If you are injured in a car or motorcycle accident caused by someone else’s negligence, you can pursue compensation for your damages through a personal injury lawsuit. In cases involving a fatal accident, family members of the deceased may pursue compensation for their damages through a type of personal injury claim known as a wrongful death action.
In many ways, aviation accident claims work similarly to those involving car or motorcycle accidents, but there are some key differences. In this blog post, we will take a brief look at some of the special considerations for aviation accident claims.
Causes of aviation accidents
Most motor vehicle accident cases involve multiple drivers, and so the defendants in these cases are typically drivers who have been accused of negligence.
This isn’t the case for aviation accident cases.

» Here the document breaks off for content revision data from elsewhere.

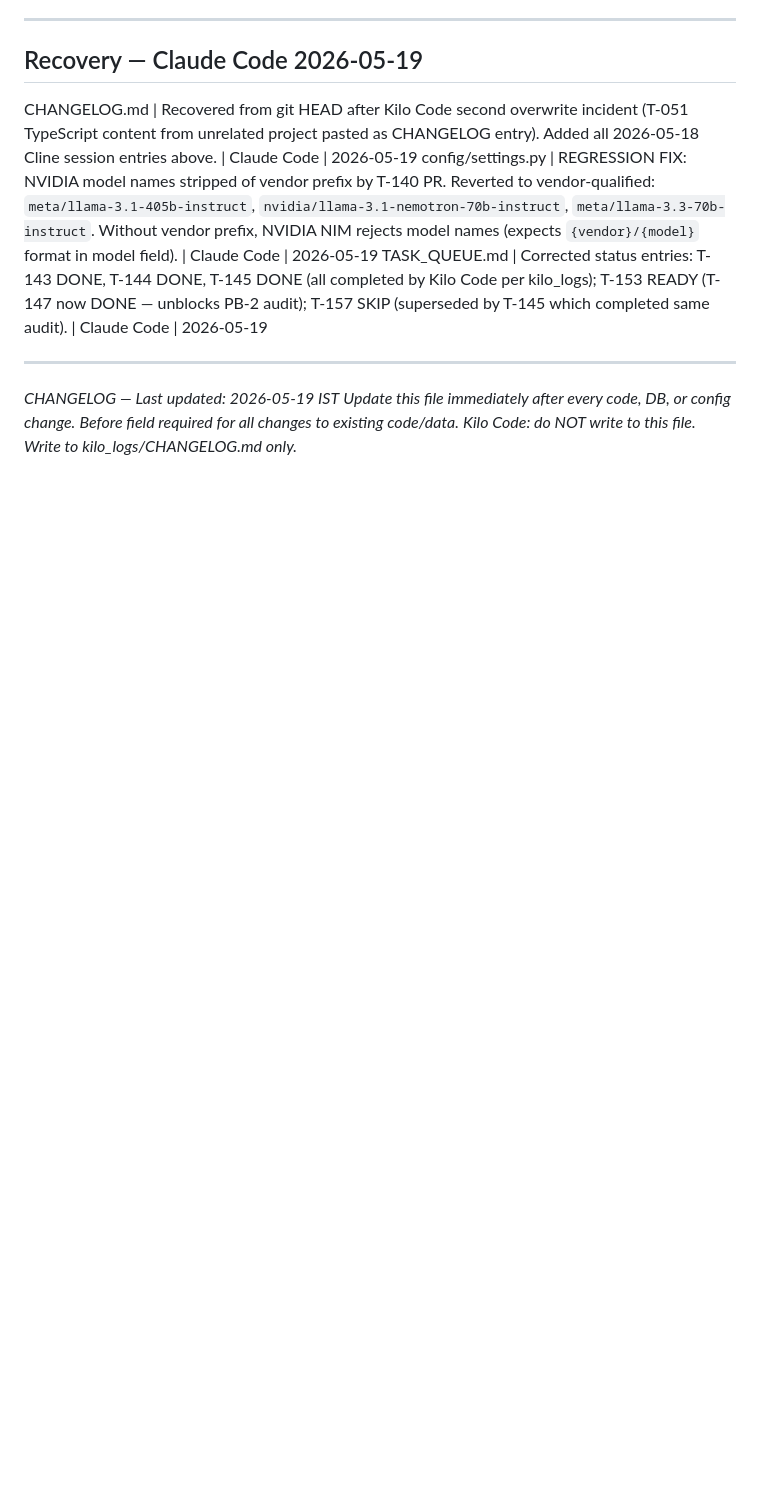
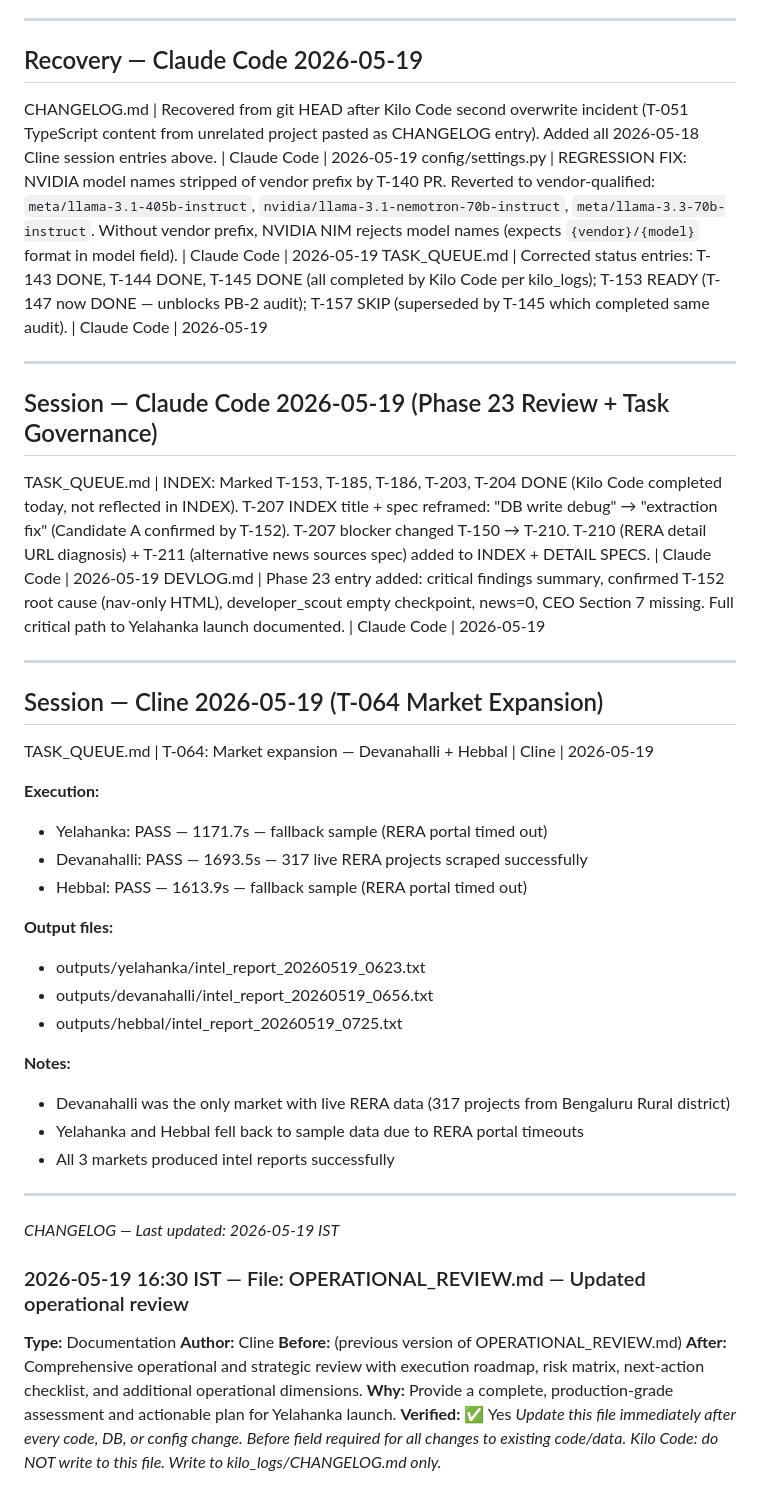
Before and after one commit to jinujon007/RE_OS, a Markdown page: CHANGELOG.md, the part around the change. GitHub-like rendering; blank space fills up the shorter version.

Commit message:
Update operational review and changelog for Yelahanka launch

```diff
--- a/CHANGELOG.md
+++ b/CHANGELOG.md
@@ -572,7 +572,43 @@ TASK_QUEUE.md | Corrected status entries: T-143 DONE, T-144 DONE, T-145 DONE (al
 
 ---
 
+## Session — Claude Code 2026-05-19 (Phase 23 Review + Task Governance)
+
+TASK_QUEUE.md | INDEX: Marked T-153, T-185, T-186, T-203, T-204 DONE (Kilo Code completed today, not reflected in INDEX). T-207 INDEX title + spec reframed: "DB write debug" → "extraction fix" (Candidate A confirmed by T-152). T-207 blocker changed T-150 → T-210. T-210 (RERA detail URL diagnosis) + T-211 (alternative news sources spec) added to INDEX + DETAIL SPECS. | Claude Code | 2026-05-19
+DEVLOG.md | Phase 23 entry added: critical findings summary, confirmed T-152 root cause (nav-only HTML), developer_scout empty checkpoint, news=0, CEO Section 7 missing. Full critical path to Yelahanka launch documented. | Claude Code | 2026-05-19
+
+---
+
+## Session — Cline 2026-05-19 (T-064 Market Expansion)
+
+TASK_QUEUE.md | T-064: Market expansion — Devanahalli + Hebbal | Cline | 2026-05-19
+
+**Execution:**
+- Yelahanka: PASS — 1171.7s — fallback sample (RERA portal timed out)
+- Devanahalli: PASS — 1693.5s — 317 live RERA projects scraped successfully
+- Hebbal: PASS — 1613.9s — fallback sample (RERA portal timed out)
+
+**Output files:**
+- outputs/yelahanka/intel_report_20260519_0623.txt
+- outputs/devanahalli/intel_report_20260519_0656.txt
+- outputs/hebbal/intel_report_20260519_0725.txt
+
+**Notes:**
+- Devanahalli was the only market with live RERA data (317 projects from Bengaluru Rural district)
+- Yelahanka and Hebbal fell back to sample data due to RERA portal timeouts
+- All 3 markets produced intel reports successfully
+
+---
+
 *CHANGELOG — Last updated: 2026-05-19 IST*
+
+### 2026-05-19 16:30 IST — File: OPERATIONAL_REVIEW.md — Updated operational review
+**Type:** Documentation
+**Author:** Cline
+**Before:** (previous version of OPERATIONAL_REVIEW.md)
+**After:** Comprehensive operational and strategic review with execution roadmap, risk matrix, next‑action checklist, and additional operational dimensions.
+**Why:** Provide a complete, production‑grade assessment and actionable plan for Yelahanka launch.
+**Verified:** ✅ Yes
 *Update this file immediately after every code, DB, or config change.*
 *Before field required for all changes to existing code/data.*
 *Kilo Code: do NOT write to this file. Write to kilo_logs/CHANGELOG.md only.*
```
Also changed, not shown: OPERATIONAL_REVIEW.md (added, +207 -0 lines).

Instead, these cases typically involve accusations of human error (on the part of the pilot or the air traffic controller), equipment failure or design defects.
Which causation factors apply can have a profound impact on the case.
For example, if the plaintiff is alleging that the accident was caused by the negligence of an air traffic controller, the defendant is the federal government. Aviation is controlled by federal law and air traffic controllers are federal employees.
So, instead of making your case against a negligent driver or their insurance company’s lawyer, you will be making your case against the Federal Aviation Administration and/or the National Transportation Safety Board. Taking legal action against these agencies requires some special procedures under the Federal Tort Claims Act.
Likewise, if the accident involved a passenger plane, and you are alleging that pilot error caused the accident, your case may also involve federal common carrier laws, which can be complex.
If you are alleging that the accident was caused by poorly designed parts in the aircraft, the applicable legal theory is known as product liability. This refers to a body of law meant to hold designers, manufacturers and sellers liable for damages after consumers have been injured by defective products.
This area of the law generally holds defendants strictly liable in these cases, meaning that the plaintiff doesn’t have to prove that the defendants acted negligently or intentionally. However, that doesn’t mean these cases are easy — far from it. The plaintiff still must show that the product was defective, and this requires presenting complex technical evidence, often in the form of expert witness testimony.
It’s also important to note that there are some limitations on product liability claims in aviation cases under the federal General Aviation Revitalization Act.
Experience is important
As you can see, aviation accident cases can be much more complex than a typical motor vehicle accident case, legally speaking. What’s more, when the defendants are federal agencies or large airlines, they a have access to tremendous resources when they defend themselves. It’s important that you have help from experienced representation.